Task brief —
Identify every line in the records below that contains the word "Kontakt", and reproduce each one.
──────── Data to process
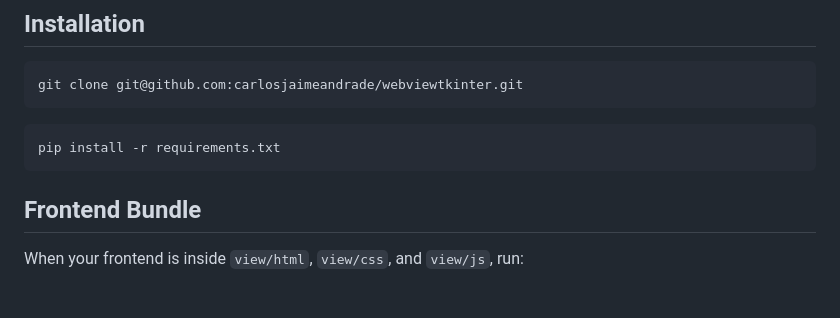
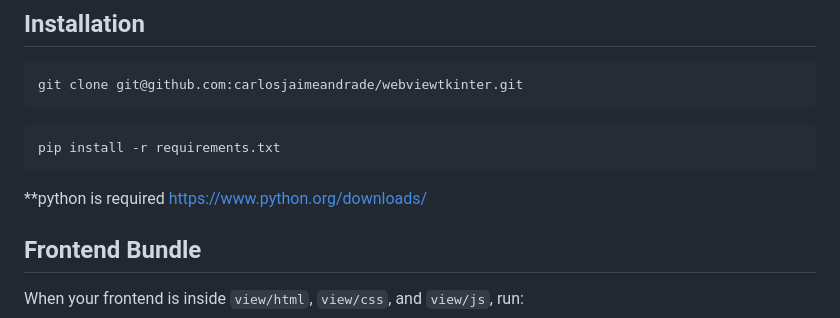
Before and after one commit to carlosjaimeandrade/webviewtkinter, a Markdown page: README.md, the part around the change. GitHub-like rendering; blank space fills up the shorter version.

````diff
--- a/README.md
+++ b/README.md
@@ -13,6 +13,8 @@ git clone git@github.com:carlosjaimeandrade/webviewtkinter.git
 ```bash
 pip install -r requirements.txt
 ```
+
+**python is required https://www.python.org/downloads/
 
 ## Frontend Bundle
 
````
────────────────
──────── Data to process
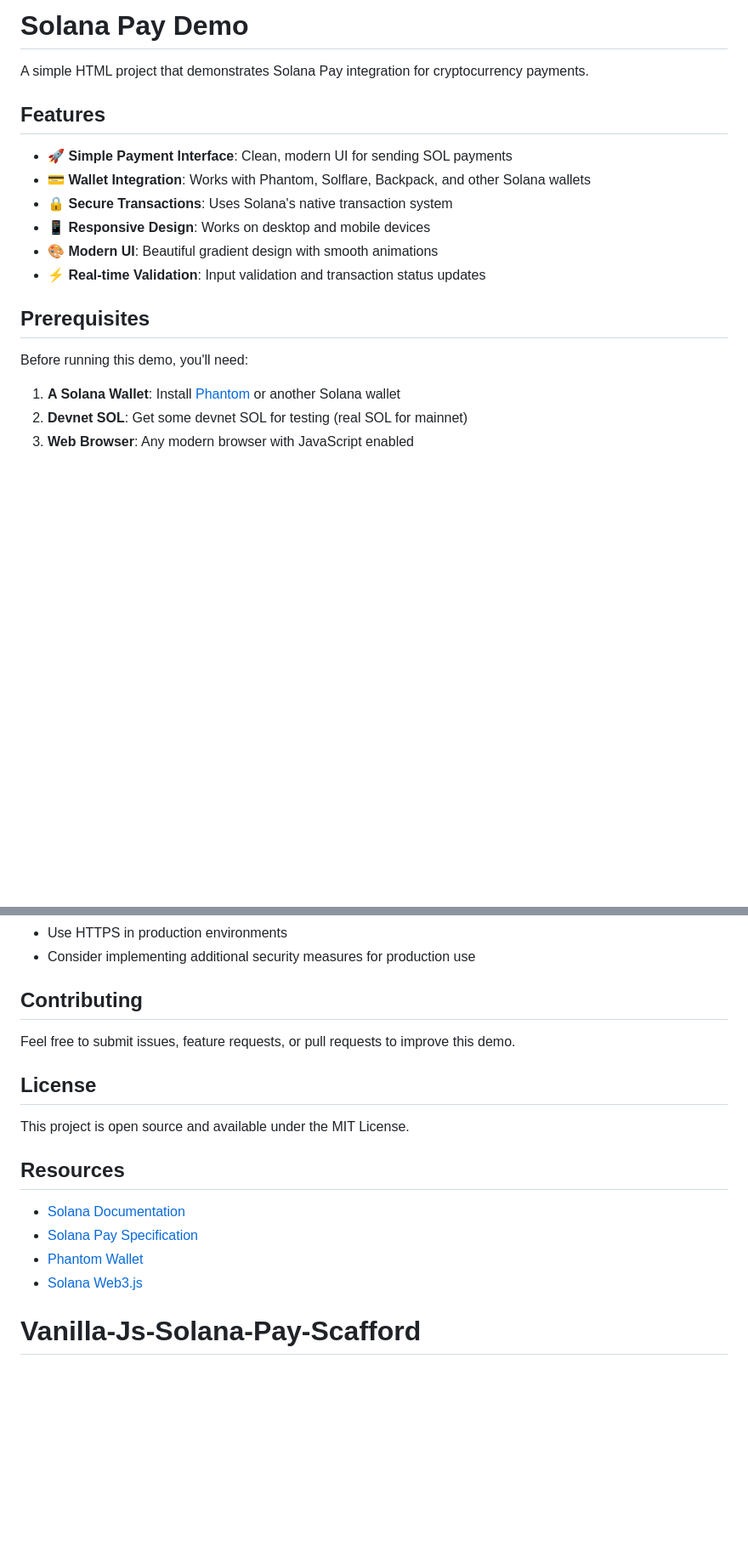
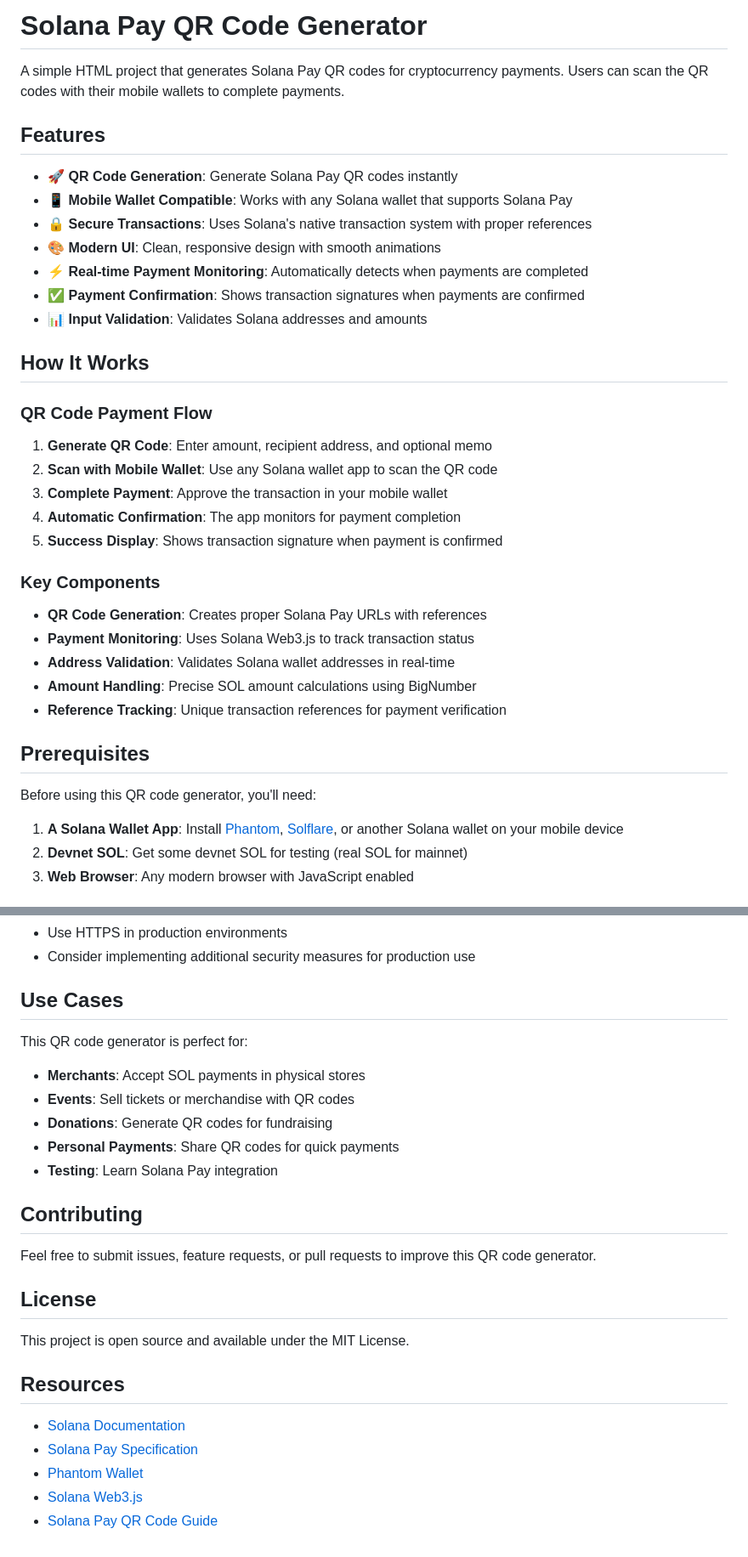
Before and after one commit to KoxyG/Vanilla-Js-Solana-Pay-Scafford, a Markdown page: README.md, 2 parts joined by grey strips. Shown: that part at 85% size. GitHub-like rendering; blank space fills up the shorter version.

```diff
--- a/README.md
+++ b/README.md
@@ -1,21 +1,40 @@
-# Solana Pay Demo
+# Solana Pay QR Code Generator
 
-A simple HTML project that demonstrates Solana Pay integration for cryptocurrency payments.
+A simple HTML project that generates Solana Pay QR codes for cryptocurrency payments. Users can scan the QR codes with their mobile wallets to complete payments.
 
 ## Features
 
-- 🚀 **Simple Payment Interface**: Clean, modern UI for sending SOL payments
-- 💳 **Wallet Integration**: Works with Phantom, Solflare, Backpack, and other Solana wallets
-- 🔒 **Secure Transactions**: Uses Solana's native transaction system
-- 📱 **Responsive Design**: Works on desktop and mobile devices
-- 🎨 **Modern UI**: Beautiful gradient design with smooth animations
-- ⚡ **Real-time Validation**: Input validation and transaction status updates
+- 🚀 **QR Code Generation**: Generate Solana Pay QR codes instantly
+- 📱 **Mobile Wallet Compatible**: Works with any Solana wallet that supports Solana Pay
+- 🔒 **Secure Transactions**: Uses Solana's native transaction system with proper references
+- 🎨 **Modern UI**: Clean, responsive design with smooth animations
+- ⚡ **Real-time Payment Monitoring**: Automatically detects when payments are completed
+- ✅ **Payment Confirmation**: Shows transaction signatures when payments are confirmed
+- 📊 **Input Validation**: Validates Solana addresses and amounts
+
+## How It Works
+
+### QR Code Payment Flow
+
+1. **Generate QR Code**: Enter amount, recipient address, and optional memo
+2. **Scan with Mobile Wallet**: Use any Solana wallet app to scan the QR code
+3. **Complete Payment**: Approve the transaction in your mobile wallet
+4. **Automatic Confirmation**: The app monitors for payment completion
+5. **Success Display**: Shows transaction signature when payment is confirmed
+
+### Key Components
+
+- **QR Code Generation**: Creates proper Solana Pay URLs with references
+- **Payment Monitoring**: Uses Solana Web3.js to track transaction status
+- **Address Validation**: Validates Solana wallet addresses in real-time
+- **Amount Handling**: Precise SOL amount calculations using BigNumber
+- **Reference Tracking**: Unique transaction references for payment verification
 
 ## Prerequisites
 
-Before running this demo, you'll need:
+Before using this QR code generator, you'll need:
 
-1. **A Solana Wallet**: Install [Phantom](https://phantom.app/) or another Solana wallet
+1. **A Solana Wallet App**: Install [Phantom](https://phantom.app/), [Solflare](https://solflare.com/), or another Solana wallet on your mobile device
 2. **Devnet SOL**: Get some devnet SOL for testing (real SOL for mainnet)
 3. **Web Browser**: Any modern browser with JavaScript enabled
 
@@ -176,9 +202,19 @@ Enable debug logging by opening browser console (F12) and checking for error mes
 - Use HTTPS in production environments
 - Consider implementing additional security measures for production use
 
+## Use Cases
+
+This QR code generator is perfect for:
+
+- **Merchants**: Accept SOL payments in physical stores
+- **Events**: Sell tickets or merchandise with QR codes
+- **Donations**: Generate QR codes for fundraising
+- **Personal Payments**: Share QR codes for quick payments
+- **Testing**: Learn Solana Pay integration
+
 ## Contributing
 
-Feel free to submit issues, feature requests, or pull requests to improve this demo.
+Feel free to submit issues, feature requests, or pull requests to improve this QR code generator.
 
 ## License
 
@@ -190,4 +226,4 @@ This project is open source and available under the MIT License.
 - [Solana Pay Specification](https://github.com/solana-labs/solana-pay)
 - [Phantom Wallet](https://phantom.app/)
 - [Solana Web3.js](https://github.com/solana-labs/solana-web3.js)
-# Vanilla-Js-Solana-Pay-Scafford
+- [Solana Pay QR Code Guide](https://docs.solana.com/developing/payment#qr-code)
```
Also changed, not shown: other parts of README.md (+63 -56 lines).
────────────────
──────── Data to process
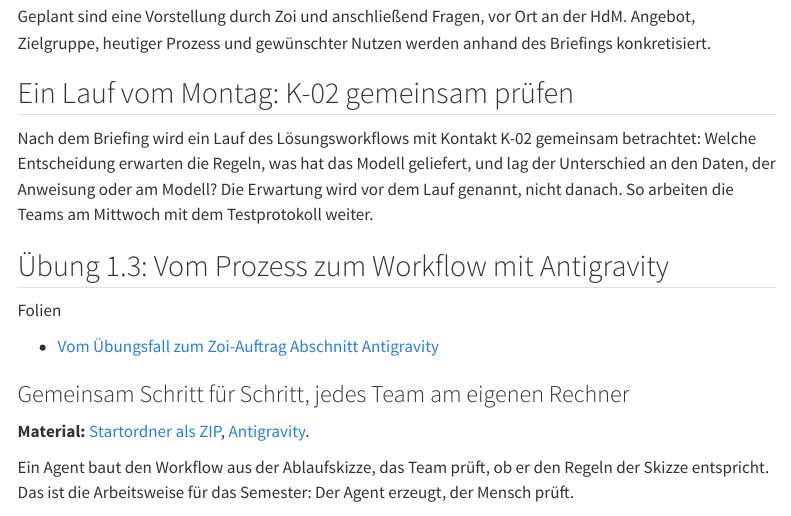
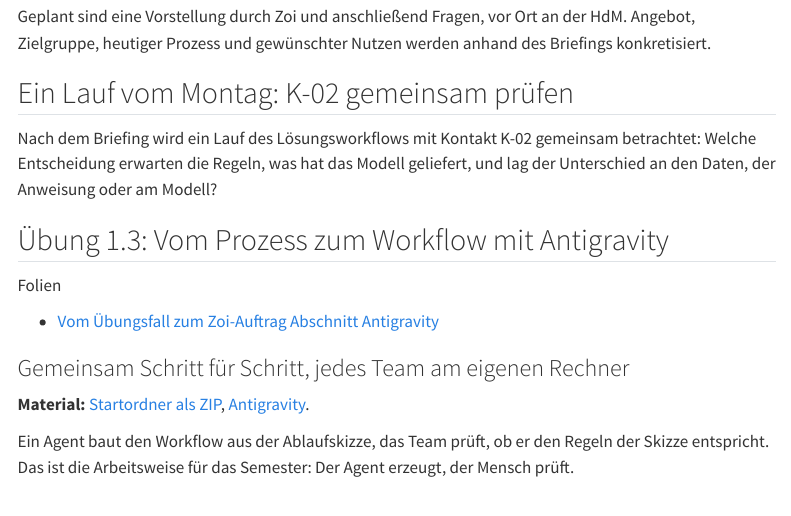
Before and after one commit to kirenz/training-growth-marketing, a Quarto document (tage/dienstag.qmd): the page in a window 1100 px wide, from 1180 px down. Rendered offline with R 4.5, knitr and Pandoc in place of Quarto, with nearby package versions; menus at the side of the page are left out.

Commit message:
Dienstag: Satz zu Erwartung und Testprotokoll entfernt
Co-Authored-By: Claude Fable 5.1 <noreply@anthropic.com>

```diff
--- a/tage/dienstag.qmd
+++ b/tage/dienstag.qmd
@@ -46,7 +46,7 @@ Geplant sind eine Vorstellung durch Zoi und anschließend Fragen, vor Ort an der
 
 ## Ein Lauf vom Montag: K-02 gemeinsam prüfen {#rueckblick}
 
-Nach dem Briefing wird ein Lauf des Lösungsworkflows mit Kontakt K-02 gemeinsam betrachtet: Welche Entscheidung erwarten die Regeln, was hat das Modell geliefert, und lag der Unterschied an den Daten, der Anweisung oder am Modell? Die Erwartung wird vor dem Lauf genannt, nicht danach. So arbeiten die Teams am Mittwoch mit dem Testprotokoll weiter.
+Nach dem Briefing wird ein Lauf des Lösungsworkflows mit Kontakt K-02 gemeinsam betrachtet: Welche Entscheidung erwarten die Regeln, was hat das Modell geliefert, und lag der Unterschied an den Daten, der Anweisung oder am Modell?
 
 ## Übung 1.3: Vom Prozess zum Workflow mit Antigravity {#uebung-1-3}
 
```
────────────────
Exercise output —
-Nach dem Briefing wird ein Lauf des Lösungsworkflows mit Kontakt K-02 gemeinsam betrachtet: Welche Entscheidung erwarten die Regeln, was hat das Modell geliefert, und lag der Unterschied an den Daten, der Anweisung oder am Modell? Die Erwartung wird vor dem Lauf genannt, nicht danach. So arbeiten die Teams am Mittwoch mit dem Testprotokoll weiter.
+Nach dem Briefing wird ein Lauf des Lösungsworkflows mit Kontakt K-02 gemeinsam betrachtet: Welche Entscheidung erwarten die Regeln, was hat das Modell geliefert, und lag der Unterschied an den Daten, der Anweisung oder am Modell?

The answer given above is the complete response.